El Anfión Matritense

(Madrid, 1843)

Prepared by Juan de Dios Rodríguez Bailón
Online only (2009)

El Anfión Matritense [AMA] was published four times monthly from January to July 1843 and produced twenty-six issues. Printed in Madrid by the Publishing House Panorama Español, the journal was directed by Miguel Agustín Príncipe, a major writer, poet, journalist, and gifted amateur performer. AMA was connected with the Madrid-based Asociación Musica, an organization that included well-known Spanish composers, performers, critics, pedagogues and members of Spanish royal family. Each issue is eight pages long: the first part consists of a summary of the journal’s content, information for subscribers and one or two articles dealing with musical subjects, followed by a poetry section and the chronicle of major musical events.

The journal’s Prospecto exposes its aims and those of the Asociación Musica, namely, to establish as a basic principle the promotion of "art music in Spain, making it available to all budgets, and satisfying both the needs of professional musicians and the demands of the amateurs." The main topics treated in the publications include music criticism, biographies, and the history of music and musical instruments. The journal also produced supplements containing music and poetry, short stories, novels and anecdotes. A detailed study of the topics treated in the Anfión Matritense reveals the following statistics: poetry represents 24.4% ; national and international chronicles 22.7%; history of music 15.9 %; editorials 13.6%,; discussion of music 7.9% ; music theory 5.1%; advertising 4.5%; organology 2.3%; music pedagogy 1.7%; miscellaneous 1.1% and fiction 0.8%.

The subjects of the articles dealing with music follow the paradigm of romanticism.

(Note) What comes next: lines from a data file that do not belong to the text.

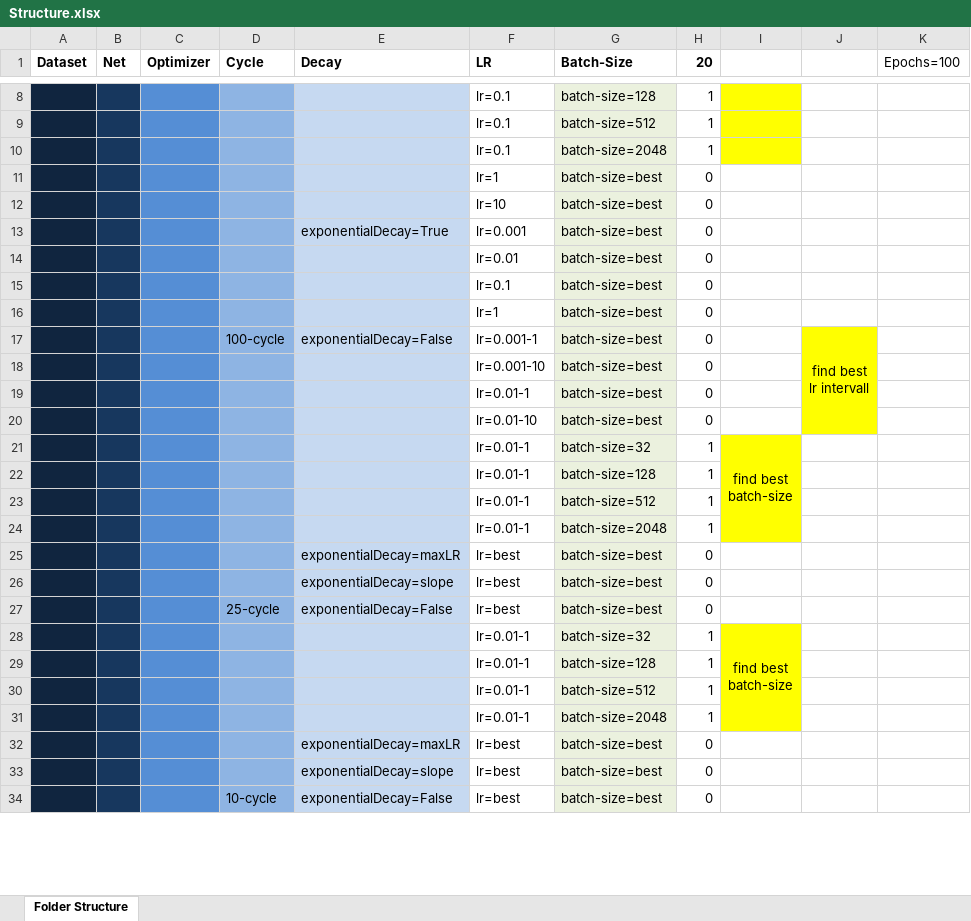
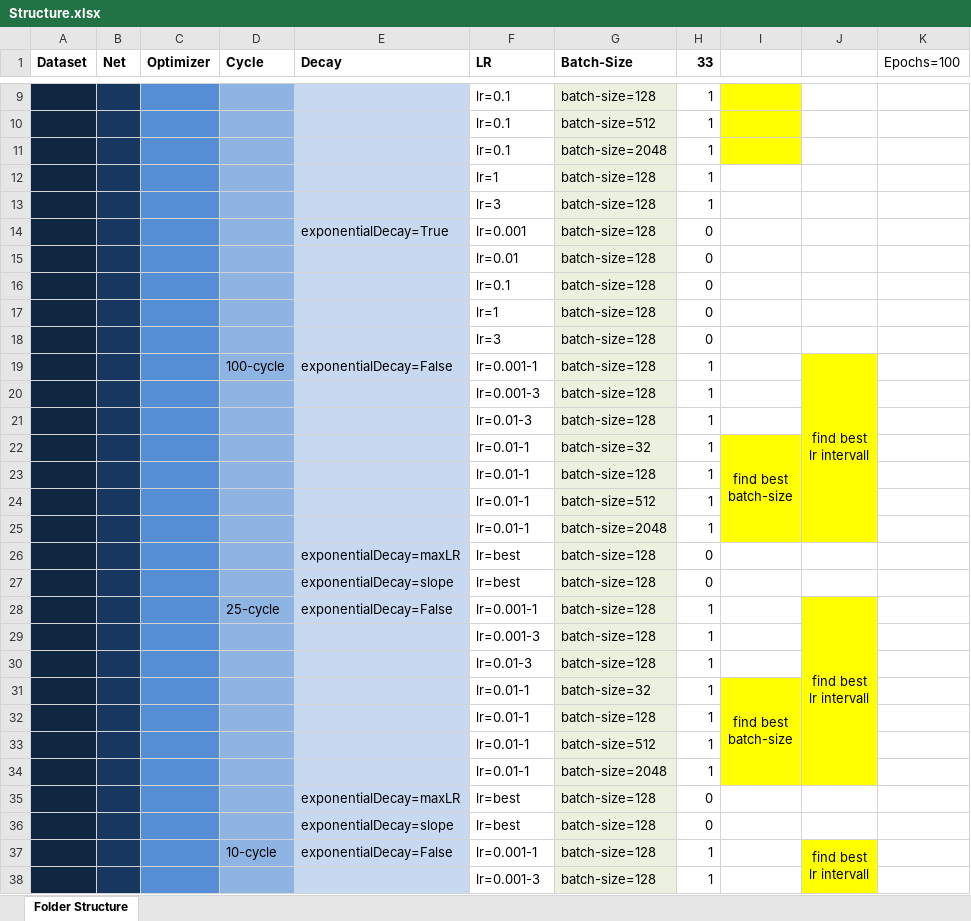
Before and after one commit to AverageDude0815/BA, an Excel workbook: Pytorch/Results/Structure.xlsx, sheet Folder Structure, drawn as a sheet; only a part is shown, gaps mark what is left out; values as stored, in another font and other column widths than the file's, no borders; conditional formats not drawn; removed rows and columns are numbered as before the commit, all else as after; ↵ is a line break in a cell; the diff covers the shown part only; the diff names each change by its address in the sheet, - before the commit and + after, or states it on an @@ line.

Commit message:
More results generated

```diff
--- a/Pytorch/Results/Structure.xlsx (sheet Folder Structure)
+++ b/Pytorch/Results/Structure.xlsx (sheet Folder Structure)
-H1: 20
+H1: 33
-row 11:  |  |  |  |  | lr=1 | batch-size=best | 0
-row 12:  |  |  |  |  | lr=10 | batch-size=best | 0
+row 12:  |  |  |  |  | lr=1 | batch-size=128 | 1
+row 13:  |  |  |  |  | lr=3 | batch-size=128 | 1
-G14:G17 (Batch-Size): batch-size=best
+G14:G17 (Batch-Size): batch-size=128
+row 18:  |  |  |  |  | lr=3 | batch-size=128 | 0
-G19 (Batch-Size): batch-size=best
+G19 (Batch-Size): batch-size=128
-H19 (33): 0
+H19 (33): 1
-J17:J20 merged
+J19:J25 merged
-row 18:  |  |  |  |  | lr=0.001-10 | batch-size=best | 0
-row 19:  |  |  |  |  | lr=0.01-1 | batch-size=best | 0
-row 20:  |  |  |  |  | lr=0.01-10 | batch-size=best | 0
+row 20:  |  |  |  |  | lr=0.001-3 | batch-size=128 | 1
+row 21:  |  |  |  |  | lr=0.01-3 | batch-size=128 | 1
-J22:J25 fill: none
+J22:J25 fill: #FFFF00
-G26:G27 (Batch-Size): batch-size=best
+G26:G27 (Batch-Size): batch-size=128
-row 27:  |  |  | 25-cycle | exponentialDecay=False | lr=best | batch-size=best | 0
+row 28:  |  |  | 25-cycle | exponentialDecay=False | lr=0.001-1 | batch-size=128 | 1 |  | find best ↵ lr intervall
+row 29:  |  |  |  |  | lr=0.001-3 | batch-size=128 | 1
+row 30:  |  |  |  |  | lr=0.01-3 | batch-size=128 | 1
-J31:J34 fill: none
+J31:J34 fill: #FFFF00
-G35:G36 (Batch-Size): batch-size=best
+G35:G36 (Batch-Size): batch-size=128
-row 34:  |  |  | 10-cycle | exponentialDecay=False | lr=best | batch-size=best | 0
+row 37:  |  |  | 10-cycle | exponentialDecay=False | lr=0.001-1 | batch-size=128 | 1 |  | find best ↵ lr intervall
+row 38:  |  |  |  |  | lr=0.001-3 | batch-size=128 | 1
```
Also changed, not shown: 2 added rows, 30 edited cells and cell formats elsewhere in this sheet, 52 other files.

The sentiment of nationalism is palpable in the constant search for a Spanish national opera and the references to Spanish folklore, both recurring themes in the publication. The chronicles reflect on the musical life in the most frequented social salons (whether palaces, bourgeois salons or other institutions) and theaters (that witnessed the “conflict” between the opera and zarzuela). Though the journal focuses on musical events taking place in Madrid, it also gives good accounts of performances in other Spanish cities (such as Granada, Málaga, Santiago de Compostela, Seville, and Valladolid), as well as world capitals (such as Berlin, Buenos Aires, London, Naples, Paris, and Vienna). Finally, although the journal focuses on secular music, religious music is also treated in general articles and specific reviews.

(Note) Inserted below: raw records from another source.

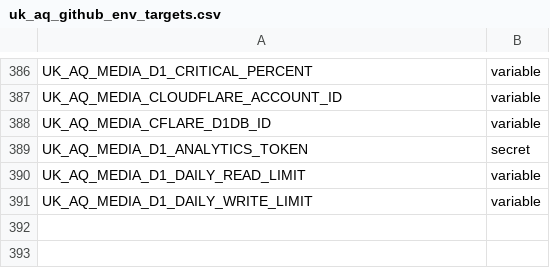
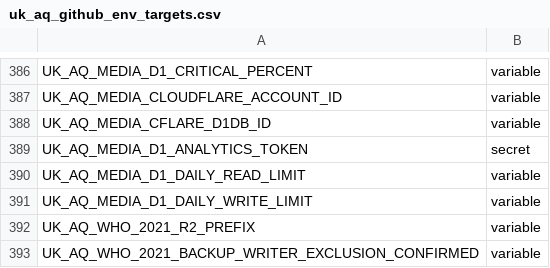
Before and after one commit to TEST-uk-aq/uk-aq-ops, a CSV file: config/uk_aq_github_env_targets.csv, drawn as a sheet; only a part is shown, gaps mark what is left out.

Commit message:
feat: isolate WHO output storage and add verified dataset recovery tooling

```diff
--- a/config/uk_aq_github_env_targets.csv
+++ b/config/uk_aq_github_env_targets.csv
@@ -391 +391,3 @@ UK_AQ_MEDIA_D1_DAILY_READ_LIMIT,variable
 UK_AQ_MEDIA_D1_DAILY_WRITE_LIMIT,variable
+UK_AQ_WHO_2021_R2_PREFIX,variable
+UK_AQ_WHO_2021_BACKUP_WRITER_EXCLUSION_CONFIRMED,variable
```
Also changed, not shown: 26 other files.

For each AMA issue subscribers could choose one of the following four supplements titled: De obras elementales [From elementary works], a Método de Solfeo [Method of solfege]; De armonía, contrapunto y composición [About harmony, counterpoint and composition]; De música recreativa [Of recreational music], including a selection of pieces for piano and singing; and De música fácil al alcance de todos los aficionado [Music easily accessible to all aficionados]. The latter contains a variety of Spanish songs, accompanied by piano, guitar, flute, waltzes and light compositions. Also, annual subscribers received several lithographs by famous contemporary artists (up to six a year) and could participate in a lottery for a piano. As the publication expanded, the journal added more supplements dedicated to the guitar, the flute, the violin and the music bands. The works distributed were numerous and by a wide range of authors. For example, Indalecio Soriano Fuertes’s outstanding solfeggio and harmony method by, the vocal, piano; flute compositions by Gaztambide and Florencio Lahoz ; guitar compositions by Antonio Dionisio Aguado, and organ works by Roman Gimeno.

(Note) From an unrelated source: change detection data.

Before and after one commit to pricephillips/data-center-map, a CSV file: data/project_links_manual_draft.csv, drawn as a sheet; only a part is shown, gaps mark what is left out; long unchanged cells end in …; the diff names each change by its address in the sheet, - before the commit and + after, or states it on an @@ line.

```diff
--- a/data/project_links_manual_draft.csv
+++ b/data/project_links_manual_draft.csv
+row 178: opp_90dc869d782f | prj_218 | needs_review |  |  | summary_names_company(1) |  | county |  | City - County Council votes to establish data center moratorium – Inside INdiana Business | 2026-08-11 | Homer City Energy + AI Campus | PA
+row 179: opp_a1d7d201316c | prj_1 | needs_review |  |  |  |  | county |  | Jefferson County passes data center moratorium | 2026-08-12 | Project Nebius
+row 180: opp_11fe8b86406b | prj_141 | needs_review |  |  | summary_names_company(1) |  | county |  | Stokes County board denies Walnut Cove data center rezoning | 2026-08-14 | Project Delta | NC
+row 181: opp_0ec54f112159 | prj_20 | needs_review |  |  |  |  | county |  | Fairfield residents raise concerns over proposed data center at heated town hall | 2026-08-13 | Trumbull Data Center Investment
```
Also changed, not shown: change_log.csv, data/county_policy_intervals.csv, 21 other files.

The roster of contributors to the publication included a number of well-known writers: Pedro Mata, Indalecio Soriano Fuertes, Florencio Lahoz, José María de Albuerne, Basilio Basili, Juan Antonio Nin, Pedro Albéniz, Joaquin Gaztambide, Eduardo Dominguez de Gironella and Gertrudis Gomez de Avellaneda.. Queen Isabel II and her sister the Infanta Maria Luisa Fernanda were among the journal’s many prestigious subscribers.